In addition to these incisive talking heads, "13th" provides a great deal of newsreel and documentary material (footage of a white Little Rock mob beating up black journalist L. Alex Wilson, later the editor of the Chicago Defender, is especially chilling).
And music plays a key role as well, not only with songs like Nina Simone's version of "Work Song" heard on the sound track, but with key words from rap lyrics like Public Enemy's "Don't Believe the Hype" appearing as arresting large type on the screen.
As put together by DuVernay's longtime editor, Spencer Averick (who also shares co-writing credit with the director), everything in "13th" illuminates what is convincingly presented as a sad and tragic story that we are still living today.

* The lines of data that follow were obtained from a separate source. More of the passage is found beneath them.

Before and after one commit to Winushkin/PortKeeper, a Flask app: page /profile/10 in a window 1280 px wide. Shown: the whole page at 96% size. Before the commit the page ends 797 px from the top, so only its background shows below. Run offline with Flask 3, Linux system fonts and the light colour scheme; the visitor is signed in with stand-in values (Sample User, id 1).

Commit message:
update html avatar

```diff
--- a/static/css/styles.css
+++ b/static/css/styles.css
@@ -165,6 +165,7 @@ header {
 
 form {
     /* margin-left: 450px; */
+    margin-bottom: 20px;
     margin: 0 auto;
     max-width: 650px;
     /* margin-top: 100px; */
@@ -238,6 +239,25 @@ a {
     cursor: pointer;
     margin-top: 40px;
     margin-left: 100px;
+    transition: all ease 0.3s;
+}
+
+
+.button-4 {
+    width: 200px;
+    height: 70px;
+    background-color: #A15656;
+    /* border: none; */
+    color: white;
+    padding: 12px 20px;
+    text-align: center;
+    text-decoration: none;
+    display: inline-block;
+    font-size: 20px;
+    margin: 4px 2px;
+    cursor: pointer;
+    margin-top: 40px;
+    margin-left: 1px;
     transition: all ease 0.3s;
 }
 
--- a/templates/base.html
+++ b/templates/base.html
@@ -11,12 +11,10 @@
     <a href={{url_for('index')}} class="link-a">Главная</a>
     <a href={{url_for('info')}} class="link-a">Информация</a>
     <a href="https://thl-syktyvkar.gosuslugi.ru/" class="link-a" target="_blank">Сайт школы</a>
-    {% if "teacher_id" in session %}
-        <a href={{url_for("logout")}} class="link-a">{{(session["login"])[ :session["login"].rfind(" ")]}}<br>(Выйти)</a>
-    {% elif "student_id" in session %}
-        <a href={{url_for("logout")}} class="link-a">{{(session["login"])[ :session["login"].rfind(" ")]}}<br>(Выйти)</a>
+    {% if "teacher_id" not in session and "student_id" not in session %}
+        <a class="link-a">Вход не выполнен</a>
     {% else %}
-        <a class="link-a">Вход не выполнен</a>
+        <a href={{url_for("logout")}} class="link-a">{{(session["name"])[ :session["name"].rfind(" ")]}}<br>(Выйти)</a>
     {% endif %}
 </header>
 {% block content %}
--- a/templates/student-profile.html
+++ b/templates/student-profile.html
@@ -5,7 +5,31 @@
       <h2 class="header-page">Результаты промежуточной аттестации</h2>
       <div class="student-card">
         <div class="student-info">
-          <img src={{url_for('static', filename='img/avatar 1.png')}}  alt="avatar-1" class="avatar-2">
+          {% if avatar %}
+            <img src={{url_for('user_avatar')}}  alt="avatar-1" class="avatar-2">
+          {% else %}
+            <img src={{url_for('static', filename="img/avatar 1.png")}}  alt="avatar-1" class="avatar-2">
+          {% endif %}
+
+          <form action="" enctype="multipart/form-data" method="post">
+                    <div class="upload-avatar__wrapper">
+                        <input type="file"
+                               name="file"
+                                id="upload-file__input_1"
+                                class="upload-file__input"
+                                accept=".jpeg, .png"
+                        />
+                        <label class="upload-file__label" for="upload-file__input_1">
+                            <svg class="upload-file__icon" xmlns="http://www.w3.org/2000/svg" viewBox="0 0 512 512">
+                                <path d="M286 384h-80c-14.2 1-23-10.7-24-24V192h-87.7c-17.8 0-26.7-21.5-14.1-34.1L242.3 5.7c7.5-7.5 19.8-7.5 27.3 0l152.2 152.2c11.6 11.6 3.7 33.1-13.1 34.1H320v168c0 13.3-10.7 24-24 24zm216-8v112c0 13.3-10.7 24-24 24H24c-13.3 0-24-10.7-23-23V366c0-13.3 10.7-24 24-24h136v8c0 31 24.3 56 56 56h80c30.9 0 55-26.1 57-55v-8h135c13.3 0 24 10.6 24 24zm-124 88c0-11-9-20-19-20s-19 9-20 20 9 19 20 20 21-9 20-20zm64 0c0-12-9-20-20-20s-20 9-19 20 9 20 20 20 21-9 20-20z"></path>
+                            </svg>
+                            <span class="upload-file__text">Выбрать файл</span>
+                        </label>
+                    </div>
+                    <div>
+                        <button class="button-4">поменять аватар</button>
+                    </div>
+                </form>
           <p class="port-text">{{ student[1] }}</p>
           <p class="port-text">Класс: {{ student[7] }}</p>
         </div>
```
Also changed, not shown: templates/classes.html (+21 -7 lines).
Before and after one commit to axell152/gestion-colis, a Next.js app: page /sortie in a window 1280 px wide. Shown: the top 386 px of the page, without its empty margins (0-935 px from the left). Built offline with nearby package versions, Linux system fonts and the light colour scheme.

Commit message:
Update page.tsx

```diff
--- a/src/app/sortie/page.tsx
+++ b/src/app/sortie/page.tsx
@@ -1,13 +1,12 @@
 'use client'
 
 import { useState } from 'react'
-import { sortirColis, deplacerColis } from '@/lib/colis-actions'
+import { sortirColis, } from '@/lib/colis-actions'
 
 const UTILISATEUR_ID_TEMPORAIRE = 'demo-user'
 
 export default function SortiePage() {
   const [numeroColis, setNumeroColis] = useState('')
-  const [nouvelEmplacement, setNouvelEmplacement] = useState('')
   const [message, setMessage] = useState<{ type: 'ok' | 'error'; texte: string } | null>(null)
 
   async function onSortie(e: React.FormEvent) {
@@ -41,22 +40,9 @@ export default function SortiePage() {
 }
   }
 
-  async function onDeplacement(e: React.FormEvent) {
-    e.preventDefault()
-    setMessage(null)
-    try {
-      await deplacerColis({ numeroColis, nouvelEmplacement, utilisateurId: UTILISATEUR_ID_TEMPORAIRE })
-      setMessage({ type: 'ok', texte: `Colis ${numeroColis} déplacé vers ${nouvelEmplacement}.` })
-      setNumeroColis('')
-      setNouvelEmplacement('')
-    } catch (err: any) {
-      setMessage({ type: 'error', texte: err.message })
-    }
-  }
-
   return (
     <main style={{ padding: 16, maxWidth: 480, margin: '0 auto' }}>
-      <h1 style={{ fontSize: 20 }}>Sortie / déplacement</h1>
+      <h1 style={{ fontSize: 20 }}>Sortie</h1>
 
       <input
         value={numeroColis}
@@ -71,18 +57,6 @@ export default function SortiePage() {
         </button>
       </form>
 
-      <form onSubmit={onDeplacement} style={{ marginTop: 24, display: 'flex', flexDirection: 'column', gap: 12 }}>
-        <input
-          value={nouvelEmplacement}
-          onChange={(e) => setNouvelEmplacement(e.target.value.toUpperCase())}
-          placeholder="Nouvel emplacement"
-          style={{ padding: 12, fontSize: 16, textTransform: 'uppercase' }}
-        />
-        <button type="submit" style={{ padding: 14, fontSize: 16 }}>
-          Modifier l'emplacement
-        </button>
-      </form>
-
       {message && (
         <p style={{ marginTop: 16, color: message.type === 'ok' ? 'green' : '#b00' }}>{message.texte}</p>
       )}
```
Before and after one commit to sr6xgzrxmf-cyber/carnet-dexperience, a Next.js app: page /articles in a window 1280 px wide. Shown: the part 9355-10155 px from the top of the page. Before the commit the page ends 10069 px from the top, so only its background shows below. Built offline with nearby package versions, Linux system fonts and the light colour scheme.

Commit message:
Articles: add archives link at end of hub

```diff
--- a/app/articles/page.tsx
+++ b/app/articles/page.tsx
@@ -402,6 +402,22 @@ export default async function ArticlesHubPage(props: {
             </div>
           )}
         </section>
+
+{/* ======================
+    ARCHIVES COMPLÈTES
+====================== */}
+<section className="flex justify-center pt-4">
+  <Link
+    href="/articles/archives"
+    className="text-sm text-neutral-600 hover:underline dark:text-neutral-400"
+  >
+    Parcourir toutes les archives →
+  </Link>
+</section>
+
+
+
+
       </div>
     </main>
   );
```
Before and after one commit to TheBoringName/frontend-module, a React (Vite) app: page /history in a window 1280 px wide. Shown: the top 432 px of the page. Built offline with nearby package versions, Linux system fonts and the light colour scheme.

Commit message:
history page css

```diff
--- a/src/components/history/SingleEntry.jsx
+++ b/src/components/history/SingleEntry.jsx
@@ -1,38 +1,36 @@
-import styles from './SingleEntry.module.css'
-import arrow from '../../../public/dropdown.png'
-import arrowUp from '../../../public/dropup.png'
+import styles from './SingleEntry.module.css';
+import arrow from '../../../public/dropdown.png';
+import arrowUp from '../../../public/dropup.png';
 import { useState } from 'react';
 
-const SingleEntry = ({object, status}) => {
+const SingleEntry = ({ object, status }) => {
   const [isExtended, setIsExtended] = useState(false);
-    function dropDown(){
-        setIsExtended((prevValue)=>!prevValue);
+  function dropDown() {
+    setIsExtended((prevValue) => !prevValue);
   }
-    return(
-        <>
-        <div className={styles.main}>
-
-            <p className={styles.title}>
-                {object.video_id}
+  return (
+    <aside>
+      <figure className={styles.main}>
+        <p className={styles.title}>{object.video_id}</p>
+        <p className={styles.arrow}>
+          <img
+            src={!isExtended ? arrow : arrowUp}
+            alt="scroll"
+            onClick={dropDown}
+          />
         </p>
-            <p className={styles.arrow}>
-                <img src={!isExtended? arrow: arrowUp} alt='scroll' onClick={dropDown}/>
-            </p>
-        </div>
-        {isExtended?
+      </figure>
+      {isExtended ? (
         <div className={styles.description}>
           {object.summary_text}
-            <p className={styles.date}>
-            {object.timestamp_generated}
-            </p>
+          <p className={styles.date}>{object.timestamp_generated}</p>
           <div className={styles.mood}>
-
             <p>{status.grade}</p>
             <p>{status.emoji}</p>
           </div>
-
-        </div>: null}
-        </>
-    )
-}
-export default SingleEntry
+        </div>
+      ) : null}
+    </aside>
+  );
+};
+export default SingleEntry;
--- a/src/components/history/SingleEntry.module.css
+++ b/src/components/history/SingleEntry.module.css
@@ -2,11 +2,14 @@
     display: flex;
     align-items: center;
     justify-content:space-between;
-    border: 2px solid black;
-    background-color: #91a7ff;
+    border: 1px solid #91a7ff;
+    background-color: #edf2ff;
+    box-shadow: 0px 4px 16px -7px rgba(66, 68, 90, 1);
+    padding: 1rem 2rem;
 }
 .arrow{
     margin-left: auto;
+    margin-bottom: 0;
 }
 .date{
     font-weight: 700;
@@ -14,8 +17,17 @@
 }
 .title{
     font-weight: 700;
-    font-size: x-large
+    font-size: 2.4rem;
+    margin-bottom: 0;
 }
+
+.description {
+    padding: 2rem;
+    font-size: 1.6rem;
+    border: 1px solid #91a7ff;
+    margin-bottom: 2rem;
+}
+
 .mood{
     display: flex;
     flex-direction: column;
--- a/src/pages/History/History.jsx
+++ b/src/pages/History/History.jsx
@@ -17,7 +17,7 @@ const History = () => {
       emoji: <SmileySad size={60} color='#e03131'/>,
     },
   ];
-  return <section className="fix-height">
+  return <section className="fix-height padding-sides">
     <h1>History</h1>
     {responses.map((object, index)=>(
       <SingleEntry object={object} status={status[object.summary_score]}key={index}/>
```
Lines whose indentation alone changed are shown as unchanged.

The film's premise is that while the 13th Amendment to the Constitution eliminated slavery and involuntary servitude, it in effect had an unintentional loophole that asserted "except as a punishment for crime whereof the party shall have been duly convicted."
For the South after the end of the Civil War, says University of Connecticut professor Jelani Cobb, the question became how to replace the 4 million slaves who were the critical component of the region's economic system.
The answer turned out to be mass arrests for minor crimes such as loitering and vagrancy and the creation of a system of convict leasing that allowed prisoners to work for private parties.
At the same time, what one academic calls "the mythology of black criminality" was created, with D.W. Griffith's 1915 "The Birth of a Nation," with its racist images of rapacious, animalistic behavior, being a key element, leading to a major revival of the Ku Klux Klan and an increase in lynchings.
Jim Crow segregation, with African Americans relegated to second-class citizenship, came next, leading eventually to Martin Luther King and the civil rights movement that, Gates notes, sought to turn the prison system on its head by portraying going to jail for a cause as a noble action.
While the 1965 Civil Rights Act was passed to remedy that situation, "13th" underscores that an increase in crime and the Republican Southern Strategy, formulated under President Nixon, of having crime stand in for race in order to help turn the South from Democratic to Republican, pushed the other way.
The war on drugs promulgated by Republicans and Democrats alike extended this dynamic, with Gingrich commenting on the unfairness of criminalizing crack cocaine, prevalent in black neighborhoods, over the powder variety and President Clinton shown apologizing for his role in the 1994 Omnibus Crime Bill that led to massive prison expansion.
"13th" covers so much territory that many of the events it incorporates, like the suicide of former Rykers Island inmate Khalief Browder and the police shooting of Black Panther Fred Hampton, can only be mentioned briefly.
Shown in considerable detail, however, is the work of ALEC (American Legislative Exchange Council), an organization that writes laws that benefit the major corporations that are its members. "There are people out there desperately trying to make sure the prison population does not drop by one person," says Bryan Stevenson, executive director of the Equal Justice Initiative, "because their economic model needs that."
Though DuVernay has been working on this film for years, its footage of violence at Donald Trump rallies, linked to the candidate's publicly expressed yearning for "the good old days," brings its story chillingly up to date.
What "black lives matter" means in essence, one of this film's voices says, "is that all lives matter," a point "13th" makes with undeniable eloquence as well as persuasive force.
No MPAA rating.
Running time: 1 hour, 40 minutes.
Playing Laemmle's Monica, Santa Monica. Streaming on Netflix.
Critic's Choice. "13th." Offering a brisk, cogently argued alternative to conventionally taught American history, Ava DuVernay's powerful, persuasive documentary systematically covers a century and a half of race relations in this country. — Kenneth Turan